Summary of a summary: Nigeria’s ICT Quiz
Last week, Nigerian secondary school students participated in an annual information and communication technology quiz. A summary of the two-day event, written by Y. Z. Yau, the director of CITAD, appeared in the Lagos-based Daily Independent. Mr. Yau also had some interesting personal thoughts on the quiz, and they are worth examining in further detail. A breakdown of his points are below:
- The students were very enthusiastic to participate in the competition.
- This is positive indeed, but one must hope that the students were vying for more than just first prize: a desktop computer. Either way, a quiz is a perfect incentive to learn about ICT. Children are very competitive.
- The students had very little knowledge of the regulatory environment, although this subject is part of the curriculum.
- Yes, this material should be taught, but it probably is difficult for the students (let alone adults!) to keep straight. Students in other countries, such as America, have no idea how the regulatory structure is laid out. Nigeria should instead consider offering bonus credit to students who learn about the regulatory environment. (Again, an incentive, but this is what it may take to strengthen ICT knowledge)

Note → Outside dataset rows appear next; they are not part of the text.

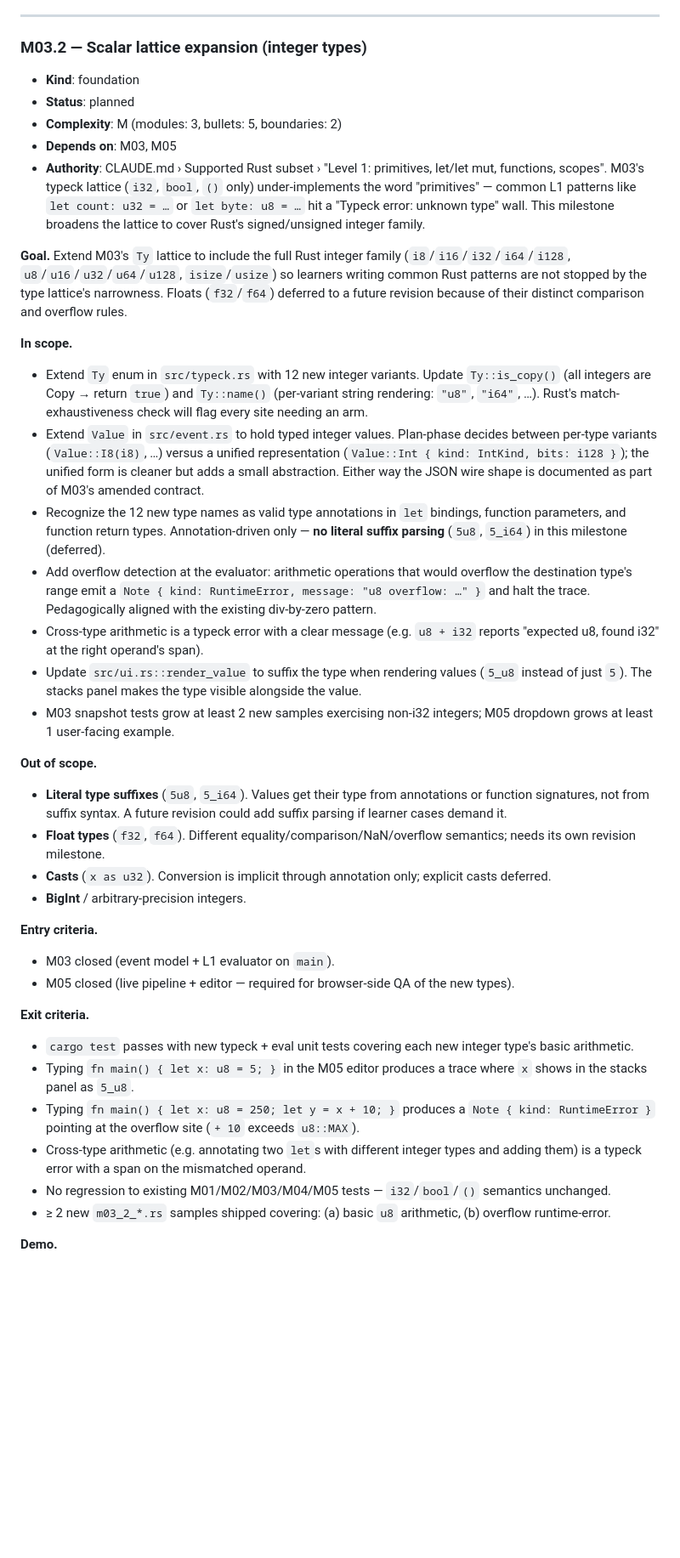
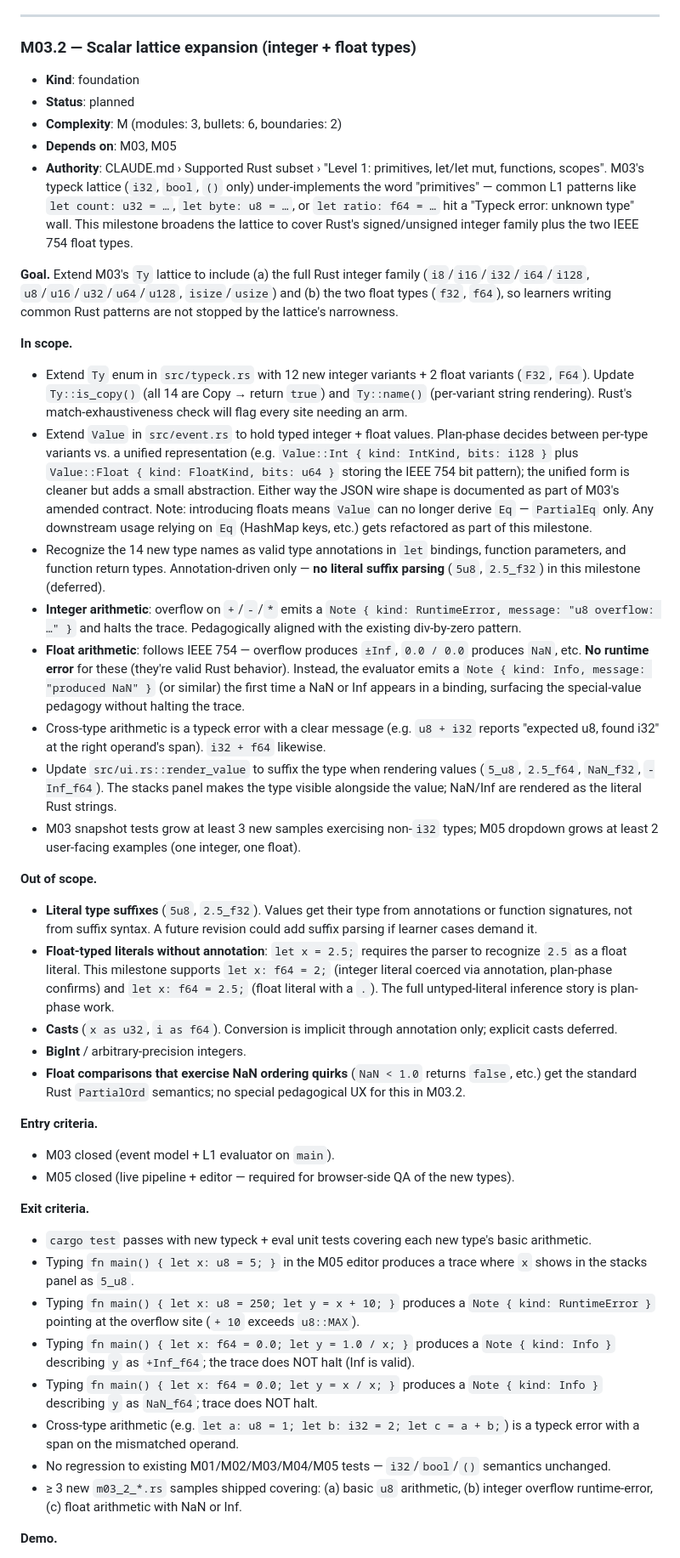
Before and after one commit to Akanoa/Rustviz, a Markdown page: MILESTONES.md, the part around one of its changes. Shown at 85% size. GitHub-like rendering; blank space fills up the shorter version.

Commit message:
Expand M03.2 scope to include f32 + f64
Float types were originally deferred from M03.2 to a hypothetical
M03.3 to keep scope tight. On reflection, since we're already opening
the lattice up to 14 new integer variants, adding 2 float variants
fits the same milestone — the pedagogical user-story (`let ratio:
f64 = …` shouldn't fail with "unknown type") is identical.

Floats add specific concerns beyond integers, all documented in the
expanded scope:

- `Value` can no longer derive `Eq` (f32/f64 don't impl Eq because
  NaN != NaN). Any downstream Eq-dependent code refactors to
  PartialEq. Documented in In scope.
- Float overflow produces ±Inf (valid Rust), not a runtime error.
  Pedagogically: emit a `Note { kind: Info }` describing the
  special value rather than halting. Distinguishes "the program
  did something unusual" from "the program crashed."
- NaN from 0.0/0.0 or sqrt-of-negative: same Info note treatment.
- Untyped float literals (`let x = 2.5;` without annotation) need
  the parser to recognize the decimal point. Plan-phase covers
  this; bound by "annotation-driven" caveat in Out of scope.

Exit criteria grow to cover float NaN/Inf cases. Demo and sample
counts also grow (≥ 3 m03_2_*.rs samples now, with at least one
float sample).

This commit only updates MILESTONES.md.

Co-Authored-By: Claude Opus 4.7 (1M context) <noreply@anthropic.com>

```diff
--- a/MILESTONES.md
+++ b/MILESTONES.md
@@ -189,42 +189,46 @@ Acyclic. The drawn order is one valid topological sort. Edges from M03 to M05–
 
 ---
 
-### M03.2 — Scalar lattice expansion (integer types)
+### M03.2 — Scalar lattice expansion (integer + float types)
 
 - **Kind**: foundation
 - **Status**: planned
-- **Complexity**: M (modules: 3, bullets: 5, boundaries: 2)
+- **Complexity**: M (modules: 3, bullets: 6, boundaries: 2)
 - **Depends on**: M03, M05
-- **Authority**: CLAUDE.md › Supported Rust subset › "Level 1: primitives, let/let mut, functions, scopes". M03's typeck lattice (`i32`, `bool`, `()` only) under-implements the word "primitives" — common L1 patterns like `let count: u32 = …` or `let byte: u8 = …` hit a "Typeck error: unknown type" wall. This milestone broadens the lattice to cover Rust's signed/unsigned integer family.
+- **Authority**: CLAUDE.md › Supported Rust subset › "Level 1: primitives, let/let mut, functions, scopes". M03's typeck lattice (`i32`, `bool`, `()` only) under-implements the word "primitives" — common L1 patterns like `let count: u32 = …`, `let byte: u8 = …`, or `let ratio: f64 = …` hit a "Typeck error: unknown type" wall. This milestone broadens the lattice to cover Rust's signed/unsigned integer family plus the two IEEE 754 float types.
 
-**Goal.** Extend M03's `Ty` lattice to include the full Rust integer family (`i8`/`i16`/`i32`/`i64`/`i128`, `u8`/`u16`/`u32`/`u64`/`u128`, `isize`/`usize`) so learners writing common Rust patterns are not stopped by the type lattice's narrowness. Floats (`f32`/`f64`) deferred to a future revision because of their distinct comparison and overflow rules.
+**Goal.** Extend M03's `Ty` lattice to include (a) the full Rust integer family (`i8`/`i16`/`i32`/`i64`/`i128`, `u8`/`u16`/`u32`/`u64`/`u128`, `isize`/`usize`) and (b) the two float types (`f32`, `f64`), so learners writing common Rust patterns are not stopped by the lattice's narrowness.
 
 **In scope.**
-- Extend `Ty` enum in `src/typeck.rs` with 12 new integer variants. Update `Ty::is_copy()` (all integers are Copy → return `true`) and `Ty::name()` (per-variant string rendering: `"u8"`, `"i64"`, …). Rust's match-exhaustiveness check will flag every site needing an arm.
-- Extend `Value` in `src/event.rs` to hold typed integer values. Plan-phase decides between per-type variants (`Value::I8(i8)`, …) versus a unified representation (`Value::Int { kind: IntKind, bits: i128 }`); the unified form is cleaner but adds a small abstraction. Either way the JSON wire shape is documented as part of M03's amended contract.
-- Recognize the 12 new type names as valid type annotations in `let` bindings, function parameters, and function return types. Annotation-driven only — **no literal suffix parsing** (`5u8`, `5_i64`) in this milestone (deferred).
-- Add overflow detection at the evaluator: arithmetic operations that would overflow the destination type's range emit a `Note { kind: RuntimeError, message: "u8 overflow: …" }` and halt the trace. Pedagogically aligned with the existing div-by-zero pattern.
-- Cross-type arithmetic is a typeck error with a clear message (e.g. `u8 + i32` reports "expected u8, found i32" at the right operand's span).
-- Update `src/ui.rs::render_value` to suffix the type when rendering values (`5_u8` instead of just `5`). The stacks panel makes the type visible alongside the value.
-- M03 snapshot tests grow at least 2 new samples exercising non-i32 integers; M05 dropdown grows at least 1 user-facing example.
+- Extend `Ty` enum in `src/typeck.rs` with 12 new integer variants + 2 float variants (`F32`, `F64`). Update `Ty::is_copy()` (all 14 are Copy → return `true`) and `Ty::name()` (per-variant string rendering). Rust's match-exhaustiveness check will flag every site needing an arm.
+- Extend `Value` in `src/event.rs` to hold typed integer + float values. Plan-phase decides between per-type variants vs. a unified representation (e.g. `Value::Int { kind: IntKind, bits: i128 }` plus `Value::Float { kind: FloatKind, bits: u64 }` storing the IEEE 754 bit pattern); the unified form is cleaner but adds a small abstraction. Either way the JSON wire shape is documented as part of M03's amended contract. Note: introducing floats means `Value` can no longer derive `Eq` — `PartialEq` only. Any downstream usage relying on `Eq` (HashMap keys, etc.) gets refactored as part of this milestone.
+- Recognize the 14 new type names as valid type annotations in `let` bindings, function parameters, and function return types. Annotation-driven only — **no literal suffix parsing** (`5u8`, `2.5_f32`) in this milestone (deferred).
+- **Integer arithmetic**: overflow on `+`/`-`/`*` emits a `Note { kind: RuntimeError, message: "u8 overflow: …" }` and halts the trace. Pedagogically aligned with the existing div-by-zero pattern.
+- **Float arithmetic**: follows IEEE 754 — overflow produces `±Inf`, `0.0 / 0.0` produces `NaN`, etc. **No runtime error** for these (they're valid Rust behavior). Instead, the evaluator emits a `Note { kind: Info, message: "produced NaN" }` (or similar) the first time a NaN or Inf appears in a binding, surfacing the special-value pedagogy without halting the trace.
+- Cross-type arithmetic is a typeck error with a clear message (e.g. `u8 + i32` reports "expected u8, found i32" at the right operand's span). `i32 + f64` likewise.
+- Update `src/ui.rs::render_value` to suffix the type when rendering values (`5_u8`, `2.5_f64`, `NaN_f32`, `-Inf_f64`). The stacks panel makes the type visible alongside the value; NaN/Inf are rendered as the literal Rust strings.
+- M03 snapshot tests grow at least 3 new samples exercising non-`i32` types; M05 dropdown grows at least 2 user-facing examples (one integer, one float).
 
 **Out of scope.**
-- **Literal type suffixes** (`5u8`, `5_i64`). Values get their type from annotations or function signatures, not from suffix syntax. A future revision could add suffix parsing if learner cases demand it.
-- **Float types** (`f32`, `f64`). Different equality/comparison/NaN/overflow semantics; needs its own revision milestone.
-- **Casts** (`x as u32`). Conversion is implicit through annotation only; explicit casts deferred.
+- **Literal type suffixes** (`5u8`, `2.5_f32`). Values get their type from annotations or function signatures, not from suffix syntax. A future revision could add suffix parsing if learner cases demand it.
+- **Float-typed literals without annotation**: `let x = 2.5;` requires the parser to recognize `2.5` as a float literal. This milestone supports `let x: f64 = 2;` (integer literal coerced via annotation, plan-phase confirms) and `let x: f64 = 2.5;` (float literal with a `.`). The full untyped-literal inference story is plan-phase work.
+- **Casts** (`x as u32`, `i as f64`). Conversion is implicit through annotation only; explicit casts deferred.
 - **BigInt** / arbitrary-precision integers.
+- **Float comparisons that exercise NaN ordering quirks** (`NaN < 1.0` returns `false`, etc.) get the standard Rust `PartialOrd` semantics; no special pedagogical UX for this in M03.2.
 
 **Entry criteria.**
 - M03 closed (event model + L1 evaluator on `main`).
 - M05 closed (live pipeline + editor — required for browser-side QA of the new types).
 
 **Exit criteria.**
-- `cargo test` passes with new typeck + eval unit tests covering each new integer type's basic arithmetic.
+- `cargo test` passes with new typeck + eval unit tests covering each new type's basic arithmetic.
 - Typing `fn main() { let x: u8 = 5; }` in the M05 editor produces a trace where `x` shows in the stacks panel as `5_u8`.
 - Typing `fn main() { let x: u8 = 250; let y = x + 10; }` produces a `Note { kind: RuntimeError }` pointing at the overflow site (`+ 10` exceeds `u8::MAX`).
-- Cross-type arithmetic (e.g. annotating two `let`s with different integer types and adding them) is a typeck error with a span on the mismatched operand.
+- Typing `fn main() { let x: f64 = 0.0; let y = 1.0 / x; }` produces a `Note { kind: Info }` describing `y` as `+Inf_f64`; the trace does NOT halt (Inf is valid).
+- Typing `fn main() { let x: f64 = 0.0; let y = x / x; }` produces a `Note { kind: Info }` describing `y` as `NaN_f64`; trace does NOT halt.
+- Cross-type arithmetic (e.g. `let a: u8 = 1; let b: i32 = 2; let c = a + b;`) is a typeck error with a span on the mismatched operand.
 - No regression to existing M01/M02/M03/M04/M05 tests — `i32`/`bool`/`()` semantics unchanged.
-- ≥ 2 new `m03_2_*.rs` samples shipped covering: (a) basic `u8` arithmetic, (b) overflow runtime-error.
+- ≥ 3 new `m03_2_*.rs` samples shipped covering: (a) basic `u8` arithmetic, (b) integer overflow runtime-error, (c) float arithmetic with NaN or Inf.
 
 **Demo.**
 - Format: browser (via M05's editor)
```
Also changed, not shown: other parts of MILESTONES.md (+3 -3 lines).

- The students seem to understand theory but may lack hands-on computer skills.
- Like Mr. Yau says, not all schools have adequate computing facilities. Theory is more important than practical skills, assuming informed students can better transition to real-world applications. Still, computers are an essential need and there is no time to waste if Nigeria’s workforce already lacks e-skills.
- Conclusion: Access to education is contracting as the demand for information is increasing. Stakeholders must take notice and support the education sector.